Social Work, Animal-Assisted Therapies and Ethical Considerations: A Programme Example from Central Queensland, Australia

Nicola Taylor, Heather Fraser, T Signal, Kathy Prentice

    Research output: Contribution to journalArticle

    13 Citations (Scopus)

    Abstract

    Animals are increasingly being used in a range of social work settings and extant research demonstrates they can offer a wide range of benefits to humans. With other professions, social work is oriented towards caring for people but does not officially recognise (non-human) animals. Given the rise in animal-related interventions and emergence of veterinary social work, we argue that this needs to change. We recognise that obstacles to change include social work's history of dichotomising (or falsely dividing) humans from animals, and focusing exclusively on human experiences of social problems (such as poverty). Using a programme example of a canine-assisted therapy project for child sexual abuse victims/survivors in Bundaberg (Central Queensland, Australia), we consider some of the ethical and practical issues associated with animal-assisted therapies (AATs). We examine whether AATs can benefit both humans and animals by positively changing people's attitudes and behaviours towards animals. We argue that the ethical legitimacy of AATs rests on their willingness to understand animals as sentient beings with needs of their own, not just possessions or tools for humans to use.

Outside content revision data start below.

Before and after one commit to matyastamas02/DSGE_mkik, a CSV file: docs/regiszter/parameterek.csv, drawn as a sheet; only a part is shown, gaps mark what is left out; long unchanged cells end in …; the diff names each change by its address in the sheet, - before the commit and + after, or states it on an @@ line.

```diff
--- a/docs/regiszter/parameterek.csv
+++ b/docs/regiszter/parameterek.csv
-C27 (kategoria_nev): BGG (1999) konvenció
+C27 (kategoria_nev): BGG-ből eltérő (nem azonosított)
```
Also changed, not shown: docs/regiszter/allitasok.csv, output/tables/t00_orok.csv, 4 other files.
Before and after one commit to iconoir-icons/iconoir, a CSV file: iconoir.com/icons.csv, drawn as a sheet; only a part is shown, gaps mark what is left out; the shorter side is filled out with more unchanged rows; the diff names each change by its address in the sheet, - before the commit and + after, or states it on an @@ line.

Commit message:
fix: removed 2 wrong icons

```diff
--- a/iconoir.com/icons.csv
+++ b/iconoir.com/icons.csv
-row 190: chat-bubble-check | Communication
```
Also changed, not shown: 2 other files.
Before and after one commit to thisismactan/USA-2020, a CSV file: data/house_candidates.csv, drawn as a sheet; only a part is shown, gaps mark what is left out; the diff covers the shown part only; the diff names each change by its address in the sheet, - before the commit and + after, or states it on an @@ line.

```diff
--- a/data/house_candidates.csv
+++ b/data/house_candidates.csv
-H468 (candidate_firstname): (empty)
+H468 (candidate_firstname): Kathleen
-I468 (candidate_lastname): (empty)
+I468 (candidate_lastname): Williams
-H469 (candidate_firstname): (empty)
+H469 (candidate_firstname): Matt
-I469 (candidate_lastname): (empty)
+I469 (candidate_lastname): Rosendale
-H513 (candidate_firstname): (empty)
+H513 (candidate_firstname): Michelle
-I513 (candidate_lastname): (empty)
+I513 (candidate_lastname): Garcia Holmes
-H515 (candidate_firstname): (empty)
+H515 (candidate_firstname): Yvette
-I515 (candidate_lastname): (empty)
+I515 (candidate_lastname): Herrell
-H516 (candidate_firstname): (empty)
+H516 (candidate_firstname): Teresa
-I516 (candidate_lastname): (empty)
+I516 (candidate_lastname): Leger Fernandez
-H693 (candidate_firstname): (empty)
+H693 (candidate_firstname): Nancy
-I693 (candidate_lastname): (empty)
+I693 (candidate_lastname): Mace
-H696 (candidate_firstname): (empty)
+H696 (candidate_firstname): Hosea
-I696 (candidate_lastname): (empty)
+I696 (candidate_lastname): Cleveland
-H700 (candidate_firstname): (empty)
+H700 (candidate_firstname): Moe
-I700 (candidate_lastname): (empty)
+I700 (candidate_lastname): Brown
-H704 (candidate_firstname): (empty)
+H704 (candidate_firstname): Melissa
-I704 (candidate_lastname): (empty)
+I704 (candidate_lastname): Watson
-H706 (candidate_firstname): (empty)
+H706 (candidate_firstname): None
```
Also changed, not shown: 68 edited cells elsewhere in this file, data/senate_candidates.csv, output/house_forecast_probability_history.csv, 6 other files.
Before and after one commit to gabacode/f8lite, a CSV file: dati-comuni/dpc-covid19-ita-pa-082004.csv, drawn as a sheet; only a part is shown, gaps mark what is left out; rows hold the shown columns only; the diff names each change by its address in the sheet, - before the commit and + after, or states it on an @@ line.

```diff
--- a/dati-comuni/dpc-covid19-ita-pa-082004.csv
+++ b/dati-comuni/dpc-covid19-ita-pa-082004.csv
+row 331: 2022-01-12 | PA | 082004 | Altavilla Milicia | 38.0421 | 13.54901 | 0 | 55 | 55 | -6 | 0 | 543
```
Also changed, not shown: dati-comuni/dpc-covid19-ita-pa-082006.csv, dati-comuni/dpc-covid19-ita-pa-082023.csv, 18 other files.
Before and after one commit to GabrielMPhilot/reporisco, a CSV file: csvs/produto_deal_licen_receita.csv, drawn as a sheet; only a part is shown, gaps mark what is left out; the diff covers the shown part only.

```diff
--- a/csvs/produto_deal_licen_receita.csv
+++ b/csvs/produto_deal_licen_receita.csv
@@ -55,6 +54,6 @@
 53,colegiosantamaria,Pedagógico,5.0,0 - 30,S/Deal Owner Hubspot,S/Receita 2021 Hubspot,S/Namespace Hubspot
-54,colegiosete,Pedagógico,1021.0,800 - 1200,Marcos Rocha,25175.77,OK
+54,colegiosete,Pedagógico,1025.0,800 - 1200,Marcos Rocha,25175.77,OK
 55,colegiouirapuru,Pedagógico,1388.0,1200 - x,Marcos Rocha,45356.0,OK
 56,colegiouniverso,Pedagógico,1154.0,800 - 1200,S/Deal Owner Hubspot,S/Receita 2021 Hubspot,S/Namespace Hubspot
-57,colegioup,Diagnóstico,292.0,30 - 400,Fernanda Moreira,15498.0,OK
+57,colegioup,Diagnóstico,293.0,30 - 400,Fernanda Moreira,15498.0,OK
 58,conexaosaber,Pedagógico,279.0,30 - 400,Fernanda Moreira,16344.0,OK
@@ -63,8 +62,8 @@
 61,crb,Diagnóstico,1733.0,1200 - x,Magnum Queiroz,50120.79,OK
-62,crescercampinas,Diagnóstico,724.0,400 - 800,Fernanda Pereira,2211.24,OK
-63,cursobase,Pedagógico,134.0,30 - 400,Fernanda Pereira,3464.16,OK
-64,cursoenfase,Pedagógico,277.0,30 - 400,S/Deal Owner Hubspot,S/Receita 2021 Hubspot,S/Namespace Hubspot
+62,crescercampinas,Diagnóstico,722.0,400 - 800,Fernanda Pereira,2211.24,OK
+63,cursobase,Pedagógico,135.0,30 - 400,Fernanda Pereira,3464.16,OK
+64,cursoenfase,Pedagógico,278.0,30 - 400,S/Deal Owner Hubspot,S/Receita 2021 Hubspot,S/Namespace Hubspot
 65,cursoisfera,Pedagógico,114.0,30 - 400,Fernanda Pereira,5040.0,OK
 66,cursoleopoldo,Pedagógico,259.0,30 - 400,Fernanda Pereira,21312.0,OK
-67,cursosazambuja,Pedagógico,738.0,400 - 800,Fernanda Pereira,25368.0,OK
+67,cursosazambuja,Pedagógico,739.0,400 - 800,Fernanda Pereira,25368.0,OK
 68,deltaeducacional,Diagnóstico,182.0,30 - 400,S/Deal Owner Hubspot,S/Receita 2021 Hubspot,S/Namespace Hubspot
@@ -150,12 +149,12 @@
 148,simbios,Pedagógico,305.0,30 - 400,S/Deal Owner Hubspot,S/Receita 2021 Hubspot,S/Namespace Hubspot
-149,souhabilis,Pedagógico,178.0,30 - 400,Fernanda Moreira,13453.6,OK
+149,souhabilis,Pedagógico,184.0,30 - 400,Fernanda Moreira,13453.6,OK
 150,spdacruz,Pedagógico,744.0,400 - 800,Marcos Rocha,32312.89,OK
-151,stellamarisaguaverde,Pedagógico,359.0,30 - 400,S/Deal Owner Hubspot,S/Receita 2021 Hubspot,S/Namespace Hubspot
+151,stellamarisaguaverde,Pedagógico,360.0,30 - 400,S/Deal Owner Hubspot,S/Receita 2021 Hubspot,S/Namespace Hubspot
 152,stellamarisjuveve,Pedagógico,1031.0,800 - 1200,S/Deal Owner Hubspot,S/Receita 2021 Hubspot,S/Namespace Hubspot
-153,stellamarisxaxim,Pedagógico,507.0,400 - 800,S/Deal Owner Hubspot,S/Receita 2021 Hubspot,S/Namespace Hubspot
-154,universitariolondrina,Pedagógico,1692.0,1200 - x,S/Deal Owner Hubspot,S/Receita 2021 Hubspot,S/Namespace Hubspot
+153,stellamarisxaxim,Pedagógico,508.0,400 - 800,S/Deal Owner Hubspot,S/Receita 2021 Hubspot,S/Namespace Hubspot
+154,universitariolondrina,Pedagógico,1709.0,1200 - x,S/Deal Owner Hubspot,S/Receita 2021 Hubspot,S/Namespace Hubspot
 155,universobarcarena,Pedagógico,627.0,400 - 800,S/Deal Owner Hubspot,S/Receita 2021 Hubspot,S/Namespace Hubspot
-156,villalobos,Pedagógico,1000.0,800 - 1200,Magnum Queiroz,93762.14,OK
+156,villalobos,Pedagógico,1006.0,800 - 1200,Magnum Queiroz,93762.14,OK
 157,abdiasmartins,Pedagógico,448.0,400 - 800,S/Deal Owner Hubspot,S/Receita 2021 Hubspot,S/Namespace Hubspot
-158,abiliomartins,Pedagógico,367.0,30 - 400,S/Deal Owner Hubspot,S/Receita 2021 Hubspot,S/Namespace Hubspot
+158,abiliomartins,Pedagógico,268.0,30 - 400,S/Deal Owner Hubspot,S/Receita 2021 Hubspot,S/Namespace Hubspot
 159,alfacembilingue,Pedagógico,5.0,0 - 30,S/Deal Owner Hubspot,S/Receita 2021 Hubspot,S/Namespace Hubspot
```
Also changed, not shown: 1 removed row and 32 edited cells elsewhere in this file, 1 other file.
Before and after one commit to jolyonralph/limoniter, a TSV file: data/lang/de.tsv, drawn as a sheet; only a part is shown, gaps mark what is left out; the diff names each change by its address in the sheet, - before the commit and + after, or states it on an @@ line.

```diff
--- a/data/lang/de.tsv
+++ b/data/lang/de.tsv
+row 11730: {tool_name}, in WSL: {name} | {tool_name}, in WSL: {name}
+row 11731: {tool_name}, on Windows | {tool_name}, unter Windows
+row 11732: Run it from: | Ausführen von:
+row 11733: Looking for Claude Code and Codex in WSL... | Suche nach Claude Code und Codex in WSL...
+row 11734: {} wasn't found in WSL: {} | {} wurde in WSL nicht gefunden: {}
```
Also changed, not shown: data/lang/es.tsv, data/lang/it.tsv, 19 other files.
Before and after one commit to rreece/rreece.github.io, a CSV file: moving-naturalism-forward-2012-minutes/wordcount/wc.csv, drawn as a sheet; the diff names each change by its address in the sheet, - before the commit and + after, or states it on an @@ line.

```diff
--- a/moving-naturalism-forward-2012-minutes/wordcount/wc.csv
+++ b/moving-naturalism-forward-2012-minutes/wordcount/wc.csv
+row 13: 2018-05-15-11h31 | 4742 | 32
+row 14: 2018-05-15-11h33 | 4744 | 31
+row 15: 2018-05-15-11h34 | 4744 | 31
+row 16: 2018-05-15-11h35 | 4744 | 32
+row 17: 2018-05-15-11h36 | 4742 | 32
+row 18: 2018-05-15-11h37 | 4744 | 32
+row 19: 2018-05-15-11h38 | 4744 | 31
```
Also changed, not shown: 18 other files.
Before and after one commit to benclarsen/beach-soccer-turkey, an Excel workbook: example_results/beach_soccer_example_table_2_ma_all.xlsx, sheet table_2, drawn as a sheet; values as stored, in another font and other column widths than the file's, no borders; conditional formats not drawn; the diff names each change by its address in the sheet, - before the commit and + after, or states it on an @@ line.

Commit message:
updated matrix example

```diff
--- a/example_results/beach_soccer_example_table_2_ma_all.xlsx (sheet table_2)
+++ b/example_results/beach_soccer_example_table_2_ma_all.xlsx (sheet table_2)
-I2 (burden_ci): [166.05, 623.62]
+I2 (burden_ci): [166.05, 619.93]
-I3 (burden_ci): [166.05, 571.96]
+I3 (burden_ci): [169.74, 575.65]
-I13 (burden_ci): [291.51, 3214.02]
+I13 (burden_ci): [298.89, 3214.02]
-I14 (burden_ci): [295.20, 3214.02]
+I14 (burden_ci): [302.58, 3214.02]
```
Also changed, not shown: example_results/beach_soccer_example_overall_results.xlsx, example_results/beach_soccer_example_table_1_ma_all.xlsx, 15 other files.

    Original languageEnglish
    Pages (from-to)135-152
    Number of pages18
    JournalBritish Journal of Social Work
    Volume46
    Issue number1
    DOIs
    Publication statusE-pub ahead of print - 2016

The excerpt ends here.